→ Required action:
Copy out every line of the data where the word "item" is found.

Change detection data:
________
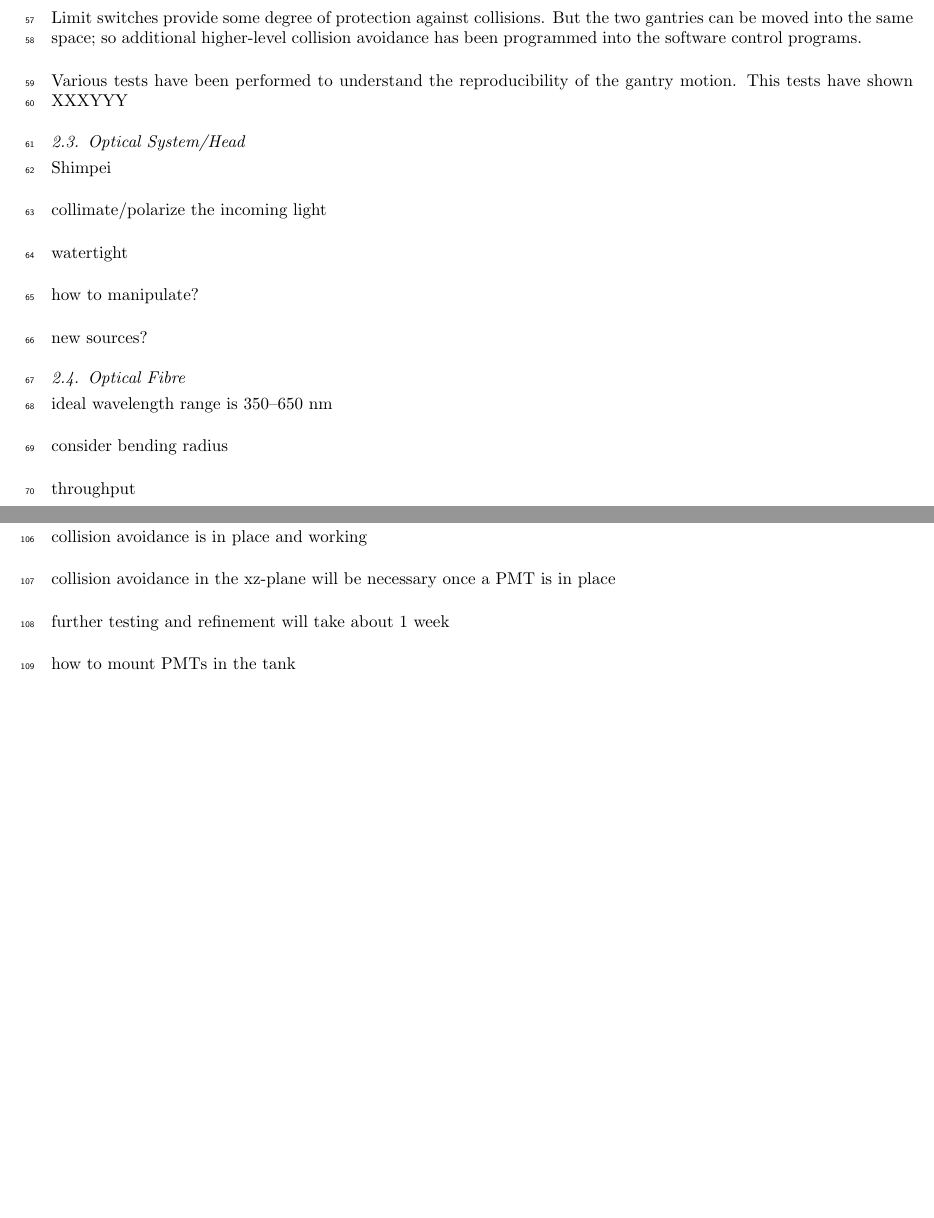
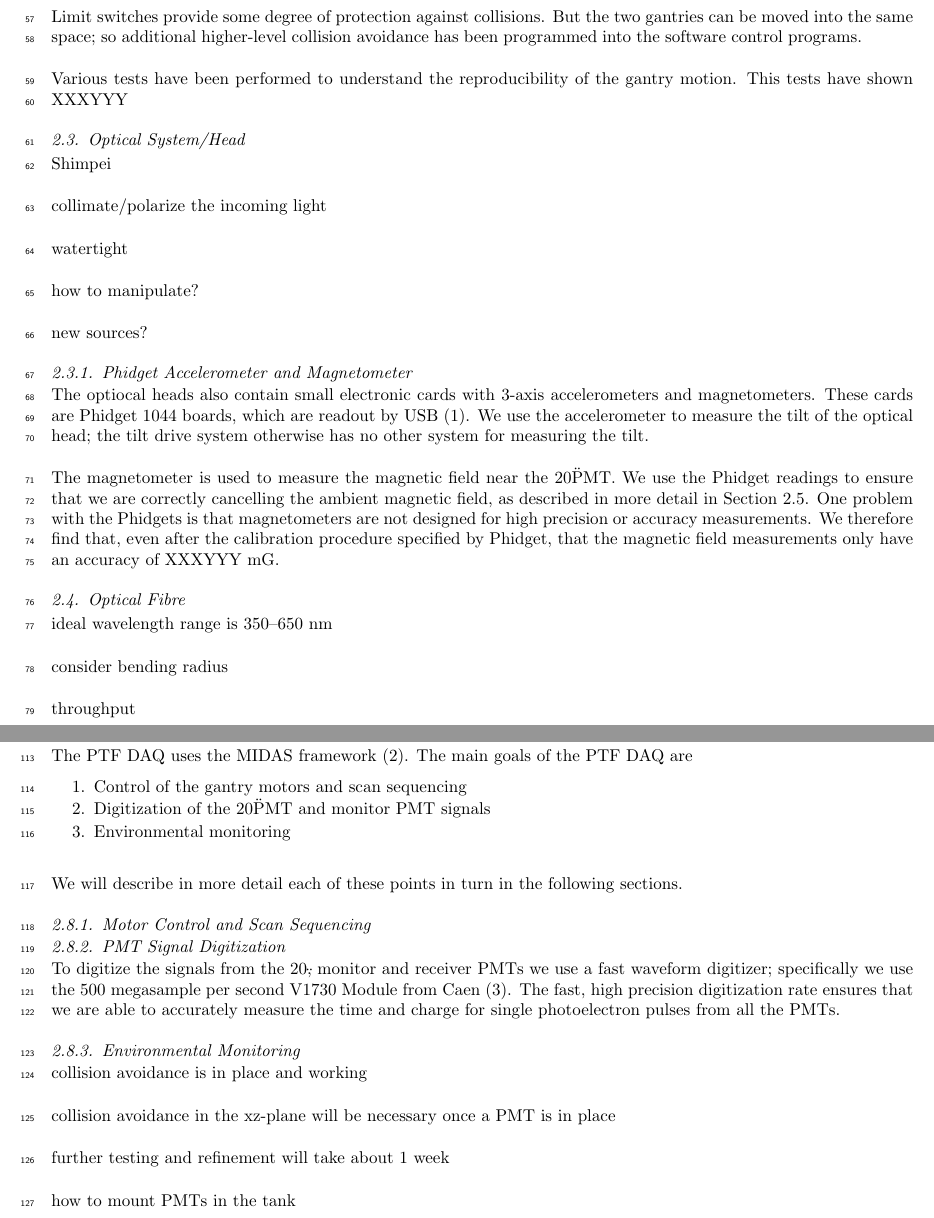
Before and after one commit to tfeusels/PTF-paper, a LaTeX paper (PTF.tex, which reads Equipment.tex): two parts of pages 5 and 7 of 7 before the commit and two parts of pages 5 and 7 of 8 after it, joined at a grey line, cut so that both start at the same text, the shorter picture padded with empty space. Compiled offline with pdfLaTeX.

Commit message:
Adding sections on phidgets and DAQ digitization.

```diff
--- a/Equipment.tex
+++ b/Equipment.tex
@@ -69,6 +69,20 @@ how to manipulate?
 new sources?
 
 
+\subsubsection{Phidget Accelerometer and Magnetometer}
+
+The optiocal heads also contain small electronic cards with 3-axis accelerometers and
+magnetometers.  These cards are Phidget 1044 boards, which are readout by USB \cite{PhidgetRef}.
+We use the accelerometer to measure the tilt of the optical head; the tilt drive system
+otherwise has no other system for measuring the tilt.
+
+The magnetometer is used to measure the magnetic field near the 20\" PMT.  We use the Phidget
+readings to ensure that we are correctly cancelling the ambient magnetic field, as described
+in more detail in Section \ref{Sec:MagFieldCompensation}.
+One problem with the Phidgets is that magnetometers are not designed for high precision or accuracy  measurements.
+We therefore find that, even after the calibration procedure specified by Phidget, that the
+magnetic field measurements only have an accuracy of XXXYYY mG.
+
 
 \subsection{Optical Fibre}
 ideal wavelength range is 350--650~nm
@@ -150,6 +159,30 @@ degassification is a major item
 
 \subsection{DAQ/Controls}
 \label{Sec:DAQ_Controls}
+
+The PTF DAQ uses the MIDAS framework \cite{MIDASRef}.  The main goals of the PTF DAQ are
+
+\begin{enumerate}
+\item Control of the gantry motors and scan sequencing
+\item Digitization of the 20\" PMT and monitor PMT signals
+\item Environmental monitoring
+\end{enumerate}
+
+We will describe in more detail each of these points in turn in the following sections.
+
+\subsubsection{Motor Control and Scan Sequencing}
+
+
+\subsubsection{PMT Signal Digitization}
+
+To digitize the signals from the 20\", monitor and receiver PMTs we use a fast waveform digitizer; specifically
+we use the 500 megasample per second V1730 Module from Caen \cite{V1730Ref}.  The fast, high precision digitization rate ensures that we
+are able to accurately measure the time and charge for single photoelectron pulses from all the PMTs.
+
+
+\subsubsection{Environmental Monitoring}
+
+
 
 
 collision avoidance is in place and working
```
Also changed, not shown: PTF.bib (+15 -0 lines), Equipment.tex (15 more changed lines).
________
→ Your solution:
@@ -150,6 +159,30 @@ degassification is a major item
+\item Control of the gantry motors and scan sequencing
+\item Digitization of the 20\" PMT and monitor PMT signals
+\item Environmental monitoring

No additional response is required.